KFTC’s Google probe slow off the blocks, despite local reports

14 February 2017. By Danbee Lee.

The Korea Fair Trade Commission has yet to make a concerted push in its investigation of Google's alleged abuses of dominance, despite local reports suggesting otherwise, MLex has learned.

MLex previously reported that the KFTC had carried out an on-site inspection at Google's Seoul offices last July. That investigation came after the KFTC began monitoring Google in April for possible dominance abuses, following the European Commission's filing of formal antitrust accusations against the US-based search giant.

More than six months on from the regulator's on-site inspection, MLex has been told that there has been little movement in the investigative process. The KFTC is still in the early stages of gathering data and material to review. That could be due to the difficulty of confirming abuses of dominance by Google, given ambiguities in market definitions and the impact of any such conduct. The competition agency also launched and closed a case involving Google in 2013, which may have given it pause for thought before it launches a full-blown probe. In addition, an enormous corruption scandal involving South Korea's president that potentially implicates the agency itself may have put the brakes on activity in the state bureaucracy overall, MLex was told.

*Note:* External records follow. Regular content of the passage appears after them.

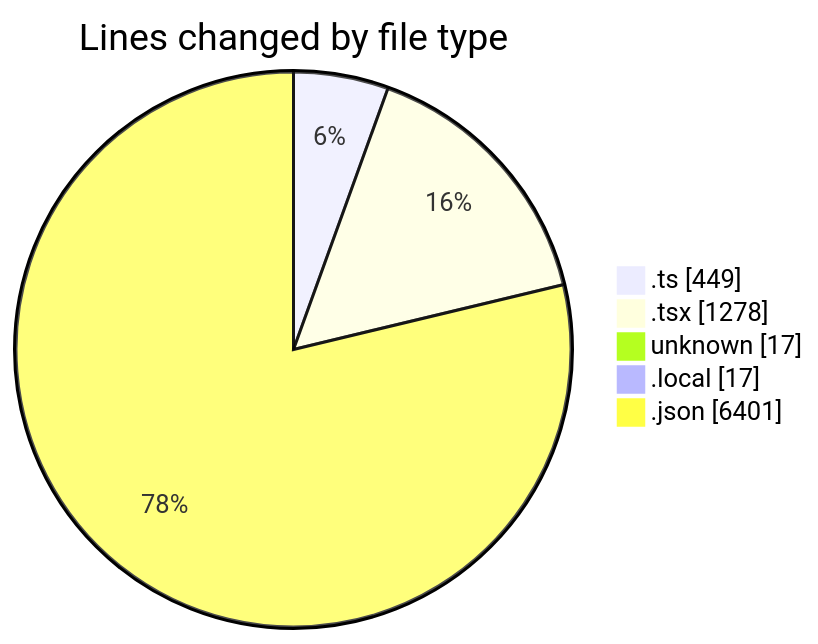
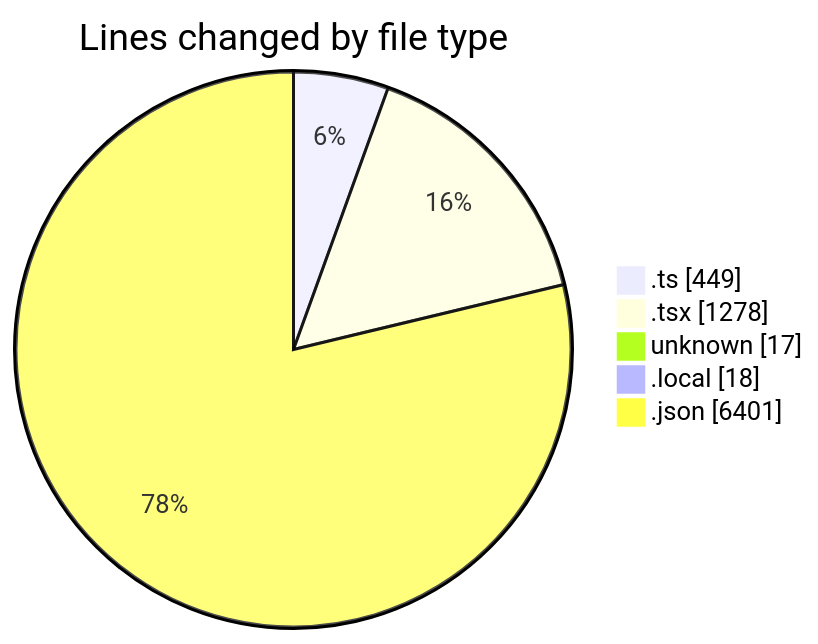
Before and after one commit to CELIANVF/code-tracking: the first of 2 diagrams in 2025-05-16/ecodeli-1/README.md, drawn with Mermaid. The commit also changed other lines of this file and 1 other file, not shown here.

````diff
--- a/2025-05-16/ecodeli-1/README.md
+++ b/2025-05-16/ecodeli-1/README.md
@@ -35,9 +35,9 @@
 ```mermaid
 pie showData
 title Lines changed by file type
 ".ts" : 449
 ".tsx" : 1278
 "unknown" : 17
-".local" : 17
+".local" : 18
 ".json" : 6401
 ```
````
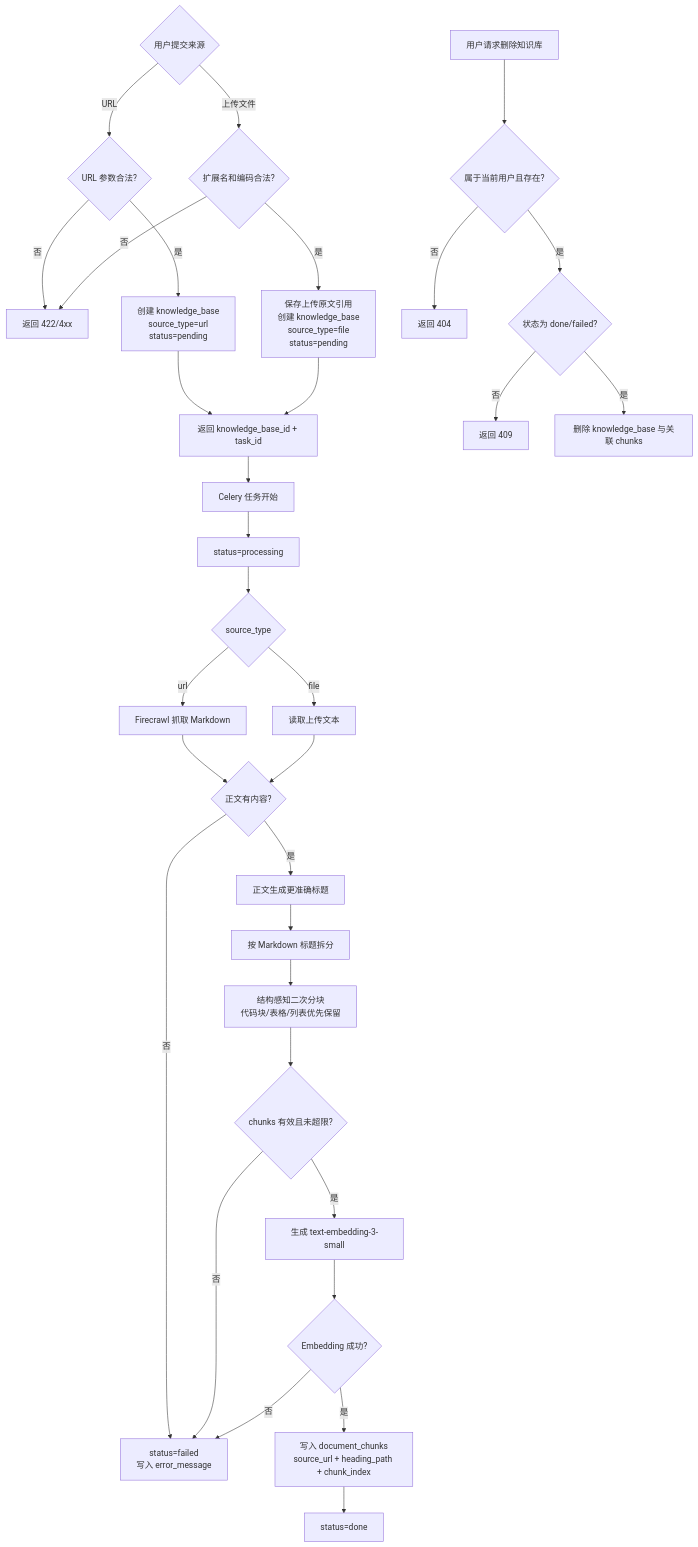
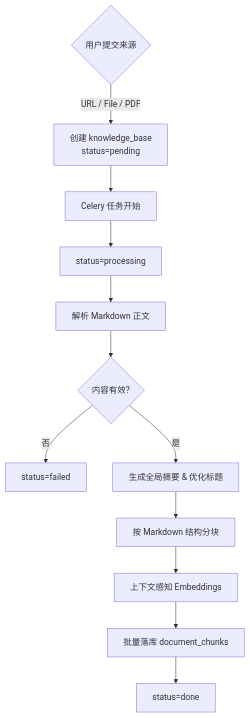
The diagram in spec/backend/knowledge-ingestion.md (ren-meng-xue/offer-copilot), drawn with Mermaid before and after one commit. The commit also changed other lines of this file and 63 other files, not shown here.

````diff
--- a/spec/backend/knowledge-ingestion.md
+++ b/spec/backend/knowledge-ingestion.md
@@ -345,36 +143,15 @@
 ```mermaid
 flowchart TD
   A{用户提交来源}
-  A -->|URL| B{URL 参数合法?}
-  A -->|上传文件| C{扩展名和编码合法?}
-  B -- 否 --> D[返回 422/4xx]
-  B -- 是 --> E[创建 knowledge_base\nsource_type=url\nstatus=pending]
-  C -- 否 --> D
-  C -- 是 --> F[保存上传原文引用\n创建 knowledge_base\nsource_type=file\nstatus=pending]
-  E --> G[返回 knowledge_base_id + task_id]
-  F --> G
-  G --> H[Celery 任务开始]
-  H --> I[status=processing]
-  I --> J{source_type}
-  J -->|url| K[Firecrawl 抓取 Markdown]
-  J -->|file| L[读取上传文本]
-  K --> M{正文有内容?}
-  L --> M
-  M -- 否 --> N[status=failed\n写入 error_message]
-  M -- 是 --> O[正文生成更准确标题]
-  O --> P[按 Markdown 标题拆分]
-  P --> Q[结构感知二次分块\n代码块/表格/列表优先保留]
-  Q --> R{chunks 有效且未超限?}
-  R -- 否 --> N
-  R -- 是 --> S[生成 text-embedding-3-small]
-  S --> T{Embedding 成功?}
-  T -- 否 --> N
-  T -- 是 --> U[写入 document_chunks\nsource_url + heading_path + chunk_index]
-  U --> V[status=done]
-
-  W[用户请求删除知识库] --> X{属于当前用户且存在?}
-  X -- 否 --> Y[返回 404]
-  X -- 是 --> Z{状态为 done/failed?}
-  Z -- 否 --> AA[返回 409]
-  Z -- 是 --> AB[删除 knowledge_base 与关联 chunks]
+  A -->|URL / File / PDF| B[创建 knowledge_base\nstatus=pending]
+  B --> C[Celery 任务开始]
+  C --> D[status=processing]
+  D --> E[解析 Markdown 正文]
+  E --> F{内容有效?}
+  F -- 否 --> G[status=failed]
+  F -- 是 --> H[生成全局摘要 & 优化标题]
+  H --> I[按 Markdown 结构分块]
+  I --> J[上下文感知 Embeddings]
+  J --> K[批量落库 document_chunks]
+  K --> L[status=done]
 ```
````
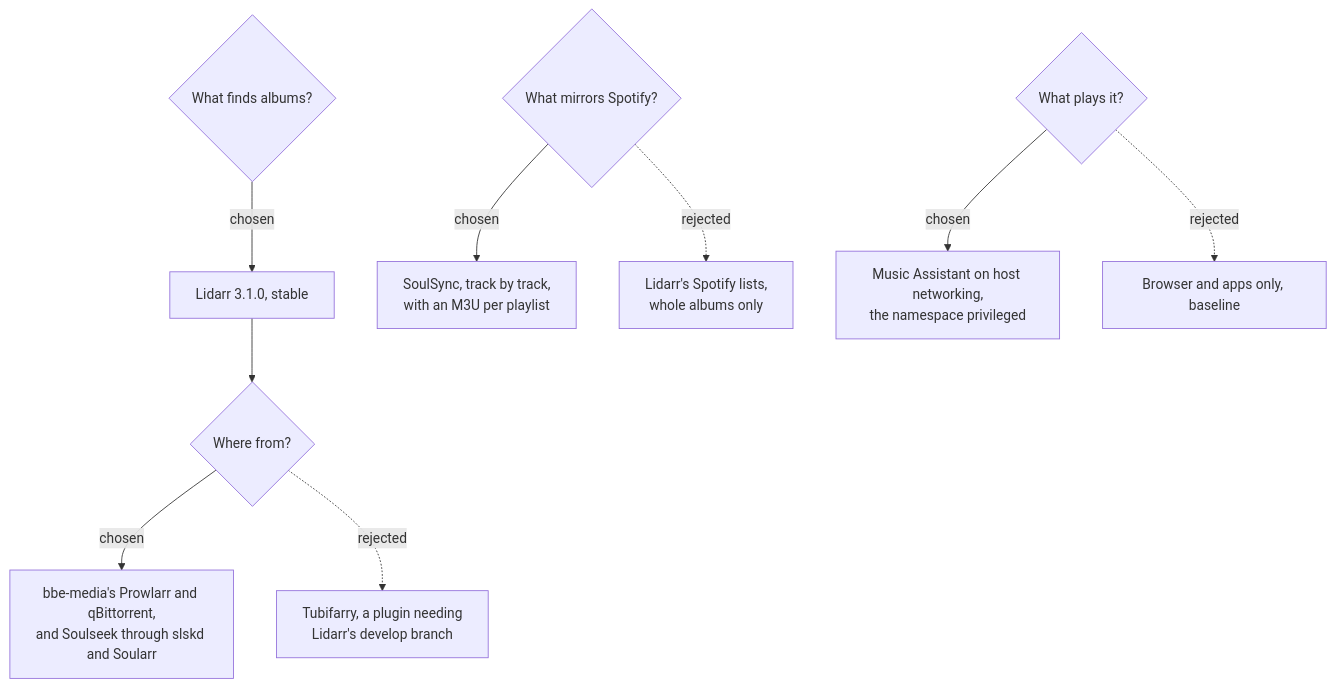
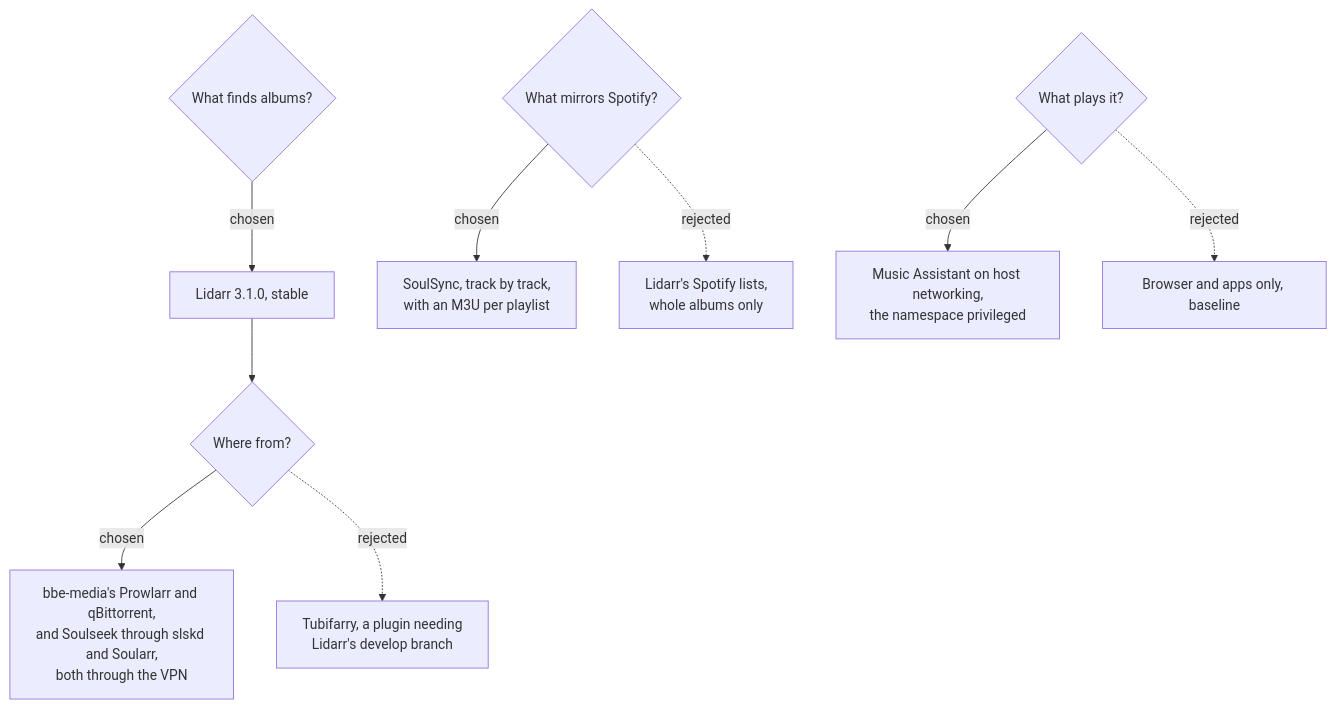
One commit to Brains-Beyond-Expectations/bbe-charts changed the diagram in docs/decisions/0005-music.md. Above: the diagram before and after it, drawn with Mermaid. The commit also changed other lines of this file and 23 other files, not shown here.

````diff
--- a/docs/decisions/0005-music.md
+++ b/docs/decisions/0005-music.md
@@ -22,13 +22,13 @@
 ```mermaid
 flowchart TD
     Q1{What finds albums?} -->|chosen| A1[Lidarr 3.1.0, stable]
     A1 --> Q2{Where from?}
-    Q2 -->|chosen| A2[bbe-media's Prowlarr and qBittorrent,<br/>and Soulseek through slskd and Soularr]
+    Q2 -->|chosen| A2[bbe-media's Prowlarr and qBittorrent,<br/>and Soulseek through slskd and Soularr,<br/>both through the VPN]
     Q2 -.->|rejected| B2[Tubifarry, a plugin needing<br/>Lidarr's develop branch]
 
     Q3{What mirrors Spotify?} -->|chosen| A3[SoulSync, track by track,<br/>with an M3U per playlist]
     Q3 -.->|rejected| B3[Lidarr's Spotify lists,<br/>whole albums only]
 
     Q4{What plays it?} -->|chosen| A4[Music Assistant on host networking,<br/>the namespace privileged]
     Q4 -.->|rejected| B4[Browser and apps only, baseline]
 ```
````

Yesterday, Jeon Hae-cheol, South Korean legislator who raised concerns over Google's alleged misconduct during a KFTC parliamentary hearing last year, released a statement saying that the KFTC was looking into whether the company had interrupted Samsung Electronic's development of an operating system using its dominant position through the Anti-Fragmentation Agreement. That agreement states that Samsung cannot develop a new operating system using Android's algorithms. The matter is an issue distinct from the allegations that the KFTC reviewed in 2013.

The KFTC is also looking into whether unfair conduct stemmed from the Mobile Application Distribution Agreement between Google and its partners. The distribution agreement requires that all of Google's Android apps must be pre-installed as a package, rather than as single, selected apps, and that Google is set as the default search engine on the home screen. This is similar to the 2013 case, in which the KFTC conducted an investigation into alleged abuses of dominance by Google in the mobile search market, but closed the probe after concluding that it was possible for Google's rivals, mobile-network providers and handset makers to pre-load apps and services.

Jeon stated a claim, based on KFTC documents, that the agency was reviewing whether a case cleared previously could be re-investigated in light of new facts and changes in the mobile market. The legislator was cited as saying that the KFTC was focusing mainly on whether Google had restricted competition in the domestic mobile operating system market, in which it has a market share of more than 80 percent.

Despite the attention paid to the KFTC's investigation of Google, MLex was told that there has not been significant progress, and that the regulator was likely to monitor the firm and refer to the European Commission's progress in its Google antitrust investigations.

MLex reported yesterday that European antitrust chief Margrethe Vestager said the European Commission was doing its "utmost" to move quickly on several of those antitrust probes.

	Eliot Gao

Receive MLex Editor's Picks in Your Inbox

Complete this form to receive emails from MLex with selected highlights from our global coverage of regulatory risk and opportunity, as well as upcoming events, special reports and exclusive interviews.